TASK DETAILS —
Locate every line below that contains the word "outputs" and copy it.

RECORDS PROVIDED —

↓

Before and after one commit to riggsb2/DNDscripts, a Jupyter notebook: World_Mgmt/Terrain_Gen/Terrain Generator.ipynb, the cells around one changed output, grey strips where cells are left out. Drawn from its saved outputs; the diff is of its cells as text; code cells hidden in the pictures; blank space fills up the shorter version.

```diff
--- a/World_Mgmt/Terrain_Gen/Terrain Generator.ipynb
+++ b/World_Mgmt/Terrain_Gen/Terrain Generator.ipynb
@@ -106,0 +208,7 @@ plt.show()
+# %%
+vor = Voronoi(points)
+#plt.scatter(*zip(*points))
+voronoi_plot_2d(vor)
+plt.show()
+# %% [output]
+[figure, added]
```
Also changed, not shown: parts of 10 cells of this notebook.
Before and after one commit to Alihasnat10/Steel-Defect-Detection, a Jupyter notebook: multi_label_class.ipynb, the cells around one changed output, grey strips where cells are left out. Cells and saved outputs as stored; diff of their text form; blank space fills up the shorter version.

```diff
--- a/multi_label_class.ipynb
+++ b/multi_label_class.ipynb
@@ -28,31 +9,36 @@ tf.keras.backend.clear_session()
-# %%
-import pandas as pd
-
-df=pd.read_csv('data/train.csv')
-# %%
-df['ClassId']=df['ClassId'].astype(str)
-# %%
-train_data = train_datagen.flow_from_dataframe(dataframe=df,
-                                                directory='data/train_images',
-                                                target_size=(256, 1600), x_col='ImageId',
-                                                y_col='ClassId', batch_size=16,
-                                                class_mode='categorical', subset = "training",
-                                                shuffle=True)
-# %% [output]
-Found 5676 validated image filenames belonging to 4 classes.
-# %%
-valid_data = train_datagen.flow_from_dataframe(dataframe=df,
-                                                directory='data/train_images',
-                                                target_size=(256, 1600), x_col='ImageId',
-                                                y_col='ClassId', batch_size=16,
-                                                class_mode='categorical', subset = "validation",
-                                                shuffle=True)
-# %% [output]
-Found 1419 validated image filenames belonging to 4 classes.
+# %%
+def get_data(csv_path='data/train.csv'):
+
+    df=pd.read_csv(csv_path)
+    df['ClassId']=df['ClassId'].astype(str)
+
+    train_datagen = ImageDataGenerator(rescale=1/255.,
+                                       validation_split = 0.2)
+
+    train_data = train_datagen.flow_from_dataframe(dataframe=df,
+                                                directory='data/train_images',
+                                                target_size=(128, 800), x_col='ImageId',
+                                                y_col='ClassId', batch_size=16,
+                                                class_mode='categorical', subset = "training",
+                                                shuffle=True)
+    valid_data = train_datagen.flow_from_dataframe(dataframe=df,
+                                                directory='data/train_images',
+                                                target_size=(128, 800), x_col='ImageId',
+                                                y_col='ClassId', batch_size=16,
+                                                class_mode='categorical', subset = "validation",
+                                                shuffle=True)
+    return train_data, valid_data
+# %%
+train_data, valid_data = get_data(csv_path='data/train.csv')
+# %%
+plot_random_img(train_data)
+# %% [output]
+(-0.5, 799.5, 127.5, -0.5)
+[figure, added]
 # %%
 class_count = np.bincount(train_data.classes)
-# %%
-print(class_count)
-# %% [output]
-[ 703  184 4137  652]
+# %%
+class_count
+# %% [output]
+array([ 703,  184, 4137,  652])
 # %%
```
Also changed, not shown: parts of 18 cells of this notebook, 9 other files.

↑

RESPONSE BELOW —
Before and after one commit to riggsb2/DNDscripts, a Jupyter notebook: World_Mgmt/Terrain_Gen/Terrain Generator.ipynb, the cells around one changed output, grey strips where cells are left out. Drawn from its saved outputs; the diff is of its cells as text; code cells hidden in the pictures; blank space fills up the shorter version.
Before and after one commit to Alihasnat10/Steel-Defect-Detection, a Jupyter notebook: multi_label_class.ipynb, the cells around one changed output, grey strips where cells are left out. Cells and saved outputs as stored; diff of their text form; blank space fills up the shorter version.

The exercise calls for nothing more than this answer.